I am new to the blog but have been mentioned a few times as my new friends out of King George and Delta Airpark have been kind enough to fly me along for some of their weekend adventures. I've been missing several of them as aerobatic season is amping up, and James invited me to write for the group. So James, this is for you.
In my professional life I am a flight instructor with an aerobatic instructor rating to keep things interesting and share my passion for flying. I love my job and flying with students is very rewarding. Life as a backseat flyer leaves me craving control of the aircraft. Competition aerobatics is a time where I get to focus on my own flying, precision and pulling Gs.
In preparation for competition aerobatics the aerobatic club in Washington puts on a training camp for pilots with coaches and judges who sit on the ground with a radio to critique the acro pilots' maneuvers. We fly 3 times a day for 3 days for a total of 9 flights. The adventure began in Squamish where my good friend Frank and I went to pick up our aircraft. Glacier Air in Squamish was hosting a BBQ and invited us to stay the night. Since I am doing the budget version of aerobatics Frank and I would be camping in Ephrata, so this gave us an excellent opportunity to test our camping gear and head out first thing in the morning.
David B flew me up in the Tornado with David M flying ahead with luggage.
First thing in the morning we filed our paperwork, packed our plane and headed to cross the border with a route down Howe Sound, over Vancouver International at 4,500' and into Bellingham.
We pushed the plane out of the customs box while we waited for the fuel truck and filed our flight plan.
Followed by a prompt departure to our goal of Ephrata by the most direct means over the mountains to ensure we would make pilot briefing on time. Frank and I requested flight following and were vectored around active glider traffic that would be flying around our aerobatic box for the week in Ephrata and where landed on time for the briefing.
The coaches ran through the procedures for joining the circuit, leaving the box, frequencies for traffic and discrete frequencies for the waivered airspace where we would be able to perform our aerobatic maneuvers for the critiquers and receive feedback.

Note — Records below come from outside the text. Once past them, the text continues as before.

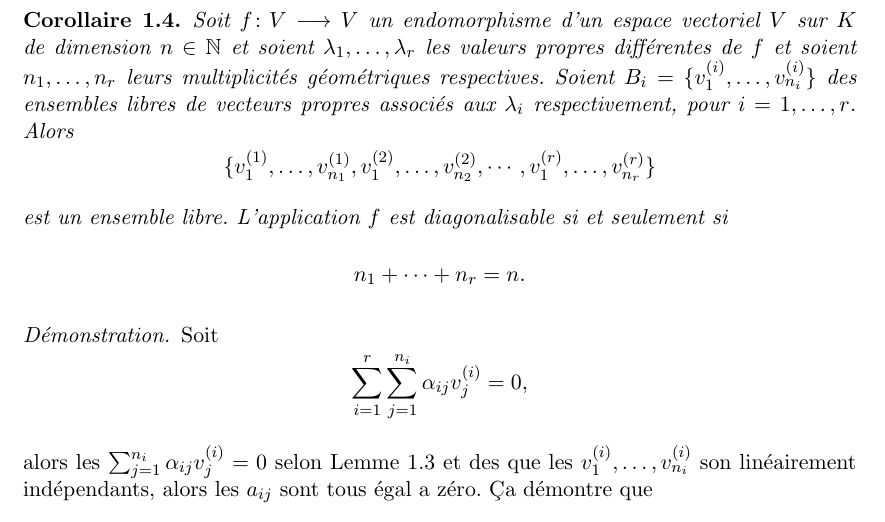
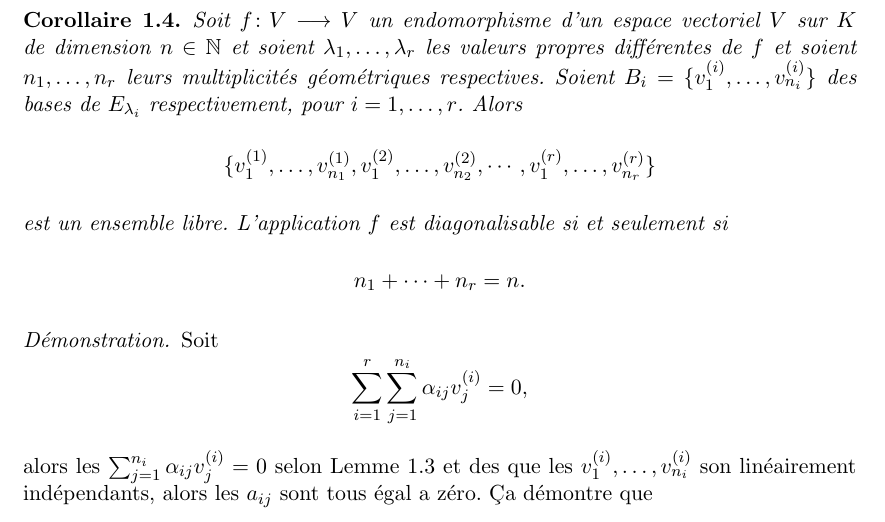
Before and after one commit to EisenIn/Algebre-Lineaire-2, a LaTeX book (notes.tex, which reads chapter00-valeurs-propres.tex): part of page 7 of 95, cut so that both start at the same text. Compiled offline with pdfLaTeX.

Commit message:
Update chapter00-valeurs-propres.tex

```diff
--- a/chapter00-valeurs-propres.tex
+++ b/chapter00-valeurs-propres.tex
@@ -146,7 +146,7 @@ Rappel: L'endomophisme $\Id ： V ⟶V$ défini comme $\Id(v) = v$ pour tous $v
   et soient $n_1,\dots,n_r$
   leurs multiplicités géométriques respectives. Soient
   $B_i= \{v_1^{(i)},\dots,v_{n_i}^{(i)}\}$
-  des ensembles libres de vecteurs propres associés aux $λ_i$
+  des bases de $E_{λ_i}$
   respectivement, pour $i=1,\dots,r$. Alors
   \begin{displaymath}
     \{ v_1^{(1)},\dots,v_{n_1}^{(1)},v_1^{(2)},\dots,v_{n_2}^{(2)},\cdots,v_1^{(r)},\dots,v_{n_r}^{(r)} \}
```
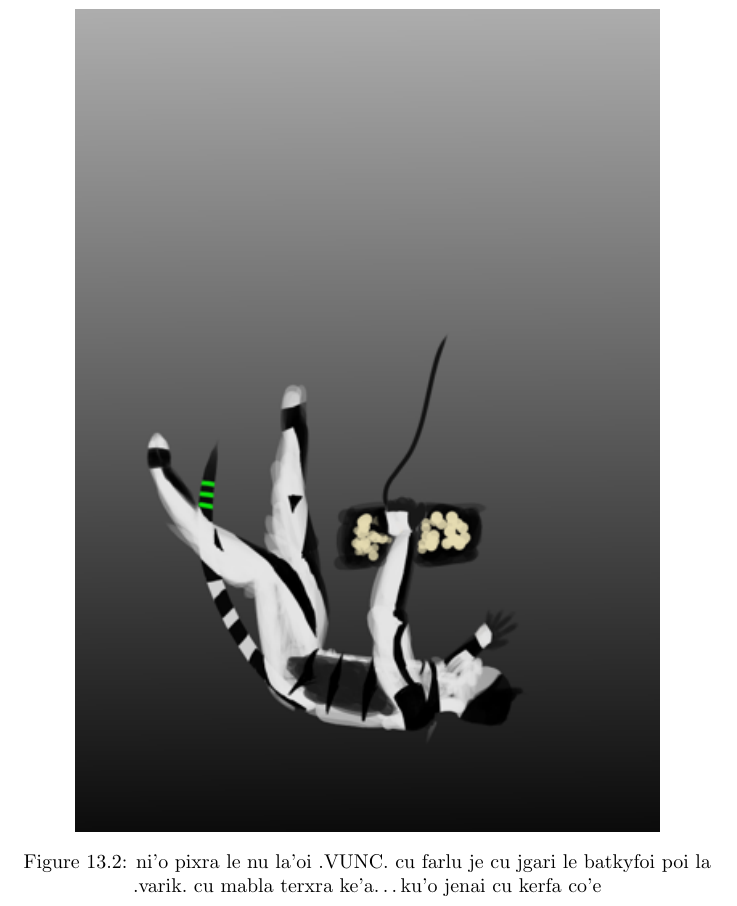
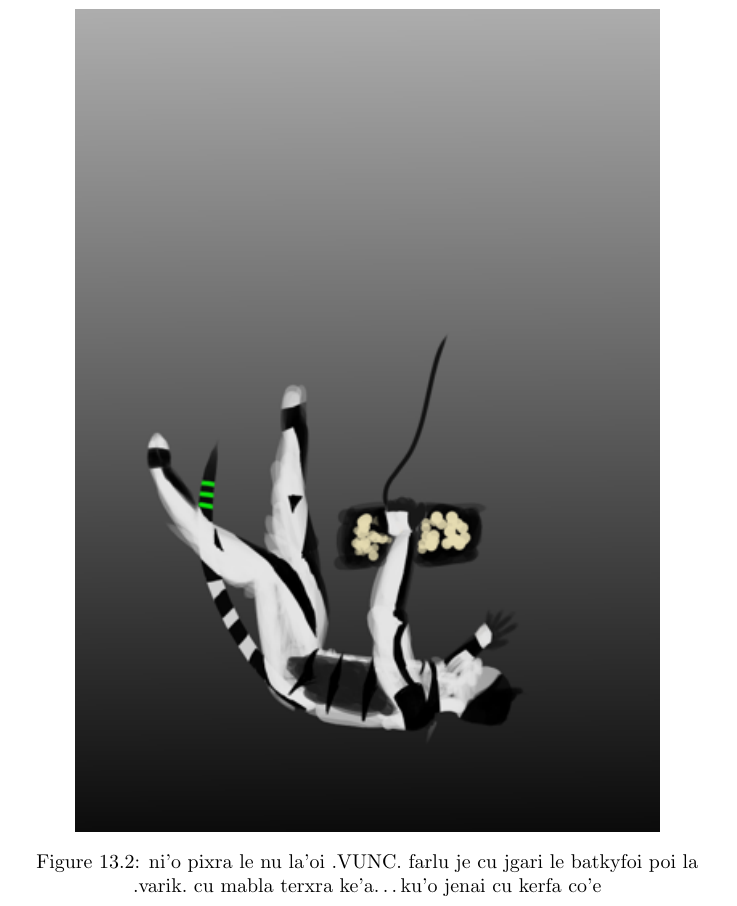
Before and after one commit to varikvalefor/drawingstuff, a LaTeX document (drawings.tex): part of page 48 of 48, cut so that both start at the same text. Compiled offline with pdfLaTeX.

Commit message:
ni'o vimcu pe'a zo cu

```diff
--- a/drawings.tex
+++ b/drawings.tex
@@ -677,6 +677,6 @@ ni'o la .varik.\ cu troci lo nu vo'a sutra ke na'e sirsunla terxra le xadni be l
 \begin{figure}[ht]
 	\centering
 	\includegraphics[keepaspectratio, height=0.75\textheight]{deliriumsequels/farlu.png}
-	\caption[center]{ni'o pixra le nu la'oi .VUNC.\ cu farlu je cu jgari le batkyfoi poi la .varik.\ cu mabla terxra ke'a\ldots ku'o jenai cu kerfa co'e}\label{fig:deliriumsequels-nosirsunla}
+	\caption[center]{ni'o pixra le nu la'oi .VUNC.\ farlu je cu jgari le batkyfoi poi la .varik.\ cu mabla terxra ke'a\ldots ku'o jenai cu kerfa co'e}\label{fig:deliriumsequels-nosirsunla}
 \end{figure}
 \end{document}
```
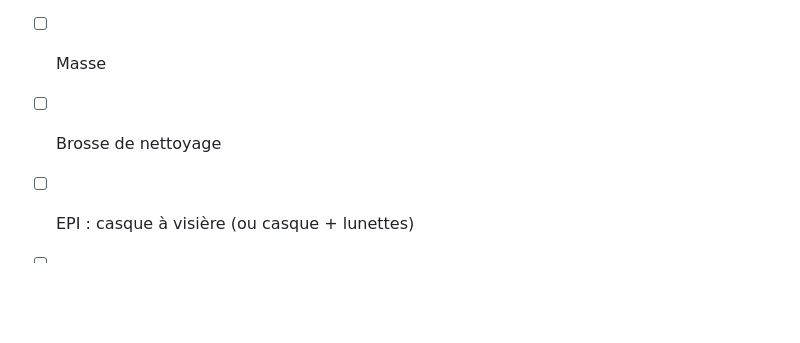
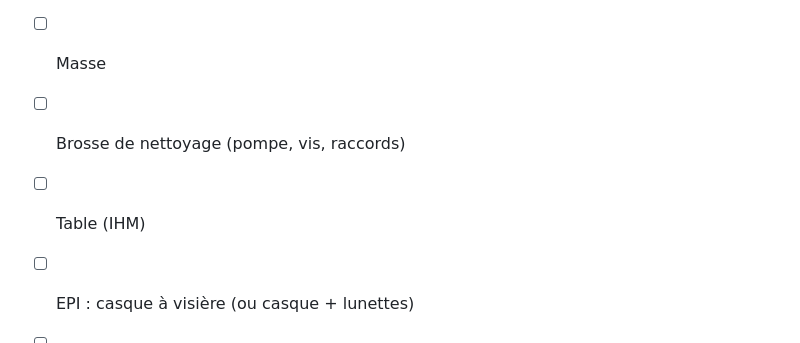
Before and after one commit to erwanyves/J3D-Procedures, a Markdown page: procedure_J3D.md, the part around the change. Rendered like a GitHub page; blank space fills up the shorter version.

```diff
--- a/procedure_J3D.md
+++ b/procedure_J3D.md
@@ -59,7 +59,8 @@ Type: checklist
 <!-- À COMPLÉTER : liste outillage -->
 - [ ] Tuyau d'eau 25 m
 - [ ] Masse
-- [ ] Brosse de nettoyage
+- [ ] Brosse de nettoyage (pompe, vis, raccords)
+- [ ] Table (IHM)
 - [ ] EPI : casque à visière (ou casque + lunettes)
 - [ ] EPI : gants
 - [ ] EPI : chaussures de sécurité
```
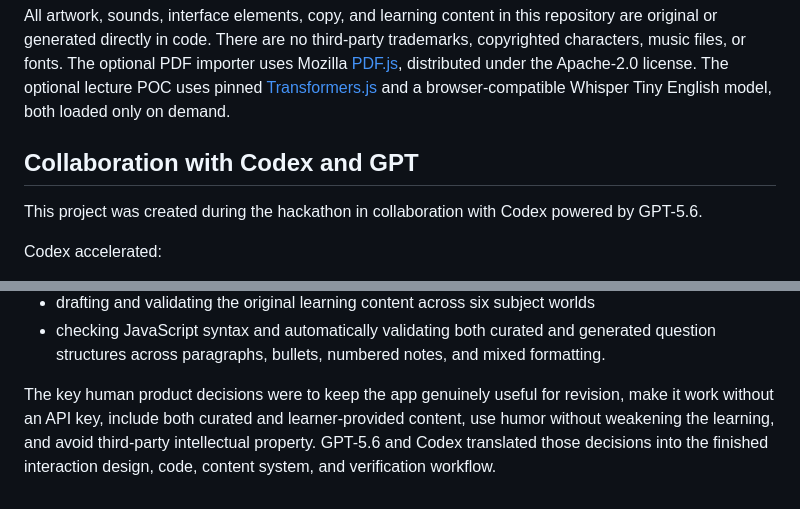
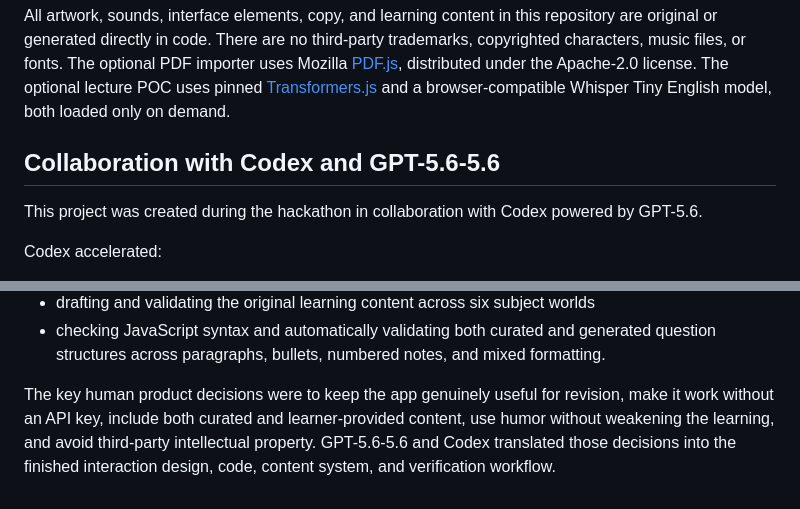
Before and after one commit to KritiDwivedi/The-Study-Krid, a Markdown page: README.md, 2 parts joined by grey strips. Drawn GitHub-style.

```diff
--- a/README.md
+++ b/README.md
@@ -89,7 +89,7 @@ Alternatively, press **Talk to Krid**, choose a mode and topic pack or interview
 
 All artwork, sounds, interface elements, copy, and learning content in this repository are original or generated directly in code. There are no third-party trademarks, copyrighted characters, music files, or fonts. The optional PDF importer uses Mozilla [PDF.js](https://github.com/mozilla/pdf.js), distributed under the Apache-2.0 license. The optional lecture POC uses pinned [Transformers.js](https://huggingface.co/docs/transformers.js/) and a browser-compatible Whisper Tiny English model, both loaded only on demand.
 
-## Collaboration with Codex and GPT
+## Collaboration with Codex and GPT-5.6-5.6
 
 This project was created during the hackathon in collaboration with Codex powered by GPT-5.6.
 
@@ -103,4 +103,4 @@ Codex accelerated:
 - drafting and validating the original learning content across six subject worlds
 - checking JavaScript syntax and automatically validating both curated and generated question structures across paragraphs, bullets, numbered notes, and mixed formatting.
 
-The key human product decisions were to keep the app genuinely useful for revision, make it work without an API key, include both curated and learner-provided content, use humor without weakening the learning, and avoid third-party intellectual property. GPT-5.6 and Codex translated those decisions into the finished interaction design, code, content system, and verification workflow.
+The key human product decisions were to keep the app genuinely useful for revision, make it work without an API key, include both curated and learner-provided content, use humor without weakening the learning, and avoid third-party intellectual property. GPT-5.6-5.6 and Codex translated those decisions into the finished interaction design, code, content system, and verification workflow.
```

Competition aerobatics is performed in a 1 km by 1 km box for spectators and judges on the ground who score individual maneuvers based on their appearance from the outside perspective. This makes the ground critiquer an invaluable learning opportunity.
The aerobatic box is defined between the two runways by the white markers on the ground indicating the corners and center of the box. Since this is in US airspace we are legally required to wear a parachute while performing aerobatics, and may only do so within the waivered airspace. All pilots sign the box waiver and are expected to be in the hold outside the box at 3,500' waiting to be called at our scheduled time with a 2 hour 30 min break in between flights. The schedule changes for no one.
Frank and I set up camp with a fellow competitor, Sean along side the runway. Sean and I created a "box" using sandals as box markers to walk through our aerobatic routines on the ground. This is referred to often as an "aresti dance" and helps us to visualize the flight (budget aerobatics), memorize the routine, and plan the location of each maneuver to stay within the box and best impress the judges. Essentially we hold our hands out like wings and do our best to imitate where they should be at a given point. It usually ends up looking ridiculous from an outside perspective. Like so:
After a good nights sleep in our tent we took turns using the shower in the hangar. Shockingly enough the shampoo I left behind last year was still at the airport. Convenient when you're packing light for the sake of fuel.
I spend as much time on the ground as possible doing my aresti dance between flights and making sure I am well hydrated and have eaten properly. Ephrata gets very warm and windy which makes taking care of yourself highly important as all these factors as well as sleep will affect G tolerance and performance.
I was wheels up 10 minutes before my first box time to ensure I would be at altitude in the hold and "ready to roll" so to speak. my biggest concern for the routine I would perform was the aerobatic spin to a precise heading with a vertical recovery straight at the ground, which would then be pulled to level flight (not a climb). This is counter to what I spend all of my time instructing for a great variety of reasons and I had a lot of "bad" habits to break.
Almost immediately after my first coach called me into the box things got interesting. I dove in for speed ready to perform my first maneuver lightning struck from a very small cell less than 10 miles away. I called the coach to let him know I would be coming down and we agreed to call the practices off and wait until there was no lightning in the area for 30 minutes before starting again. As I was in no hurry to get any closer to the cell with the lightning activity but had a great deal of altitude to lose before joining the circuit at 1,200' I got the power off and slipped the plane quickly to get on the ground as fast as possible, turning away from the weather system and landed safely. Slipping becomes a great skill in the toolbox of any aerobatic pilot with no flaps.
As the schedule changes for no one (not evening lightning) it was determined that the two of use who missed flights due to weather concerns would fly 4 times on day 2 or 3 rather than move everyone else.
My second flight of the day became my first aerobatic flight and the learning curve was on with a focus on competition style spins, and hitting the vertical up and down lines with accuracy. Eventually we moved onto competition rolls where the plane does an aileron roll while maintaining a level flight path.